Return each entry word for word. Leave the images out.

::::::::

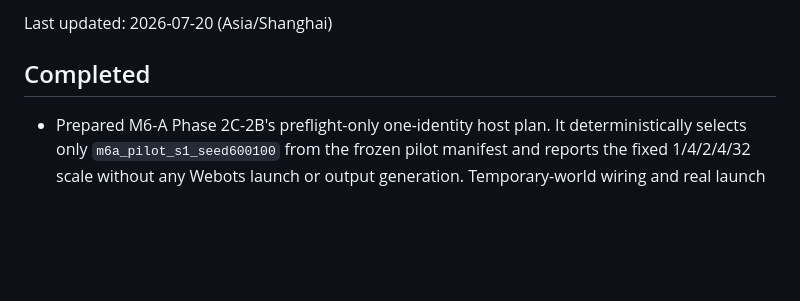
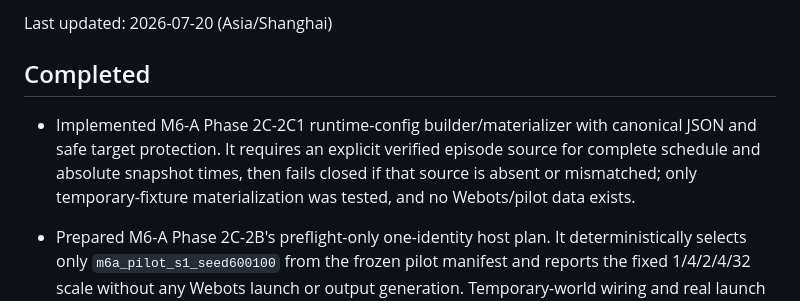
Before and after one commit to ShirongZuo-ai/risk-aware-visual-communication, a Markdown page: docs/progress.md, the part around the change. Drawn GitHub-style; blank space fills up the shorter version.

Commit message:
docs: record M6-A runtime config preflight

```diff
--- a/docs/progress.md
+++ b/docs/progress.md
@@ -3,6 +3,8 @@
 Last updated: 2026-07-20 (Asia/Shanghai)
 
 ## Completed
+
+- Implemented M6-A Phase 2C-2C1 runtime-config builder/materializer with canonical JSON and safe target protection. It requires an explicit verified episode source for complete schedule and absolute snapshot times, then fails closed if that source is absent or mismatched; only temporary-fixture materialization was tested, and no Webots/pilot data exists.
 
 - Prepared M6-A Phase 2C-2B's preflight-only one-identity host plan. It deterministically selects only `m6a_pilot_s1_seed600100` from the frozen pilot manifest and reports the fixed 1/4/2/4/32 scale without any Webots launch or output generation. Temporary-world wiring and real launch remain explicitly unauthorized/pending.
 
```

::::::::

* SOLUTION FOR THIS TASK:
Before and after one commit to ShirongZuo-ai/risk-aware-visual-communication, a Markdown page: docs/progress.md, the part around the change. Drawn GitHub-style; blank space fills up the shorter version.

Commit message:
docs: record M6-A runtime config preflight

```diff
--- a/docs/progress.md
+++ b/docs/progress.md
@@ -3,6 +3,8 @@
 Last updated: 2026-07-20 (Asia/Shanghai)
 
 ## Completed
+
+- Implemented M6-A Phase 2C-2C1 runtime-config builder/materializer with canonical JSON and safe target protection. It requires an explicit verified episode source for complete schedule and absolute snapshot times, then fails closed if that source is absent or mismatched; only temporary-fixture materialization was tested, and no Webots/pilot data exists.
 
 - Prepared M6-A Phase 2C-2B's preflight-only one-identity host plan. It deterministically selects only `m6a_pilot_s1_seed600100` from the frozen pilot manifest and reports the fixed 1/4/2/4/32 scale without any Webots launch or output generation. Temporary-world wiring and real launch remain explicitly unauthorized/pending.
 
```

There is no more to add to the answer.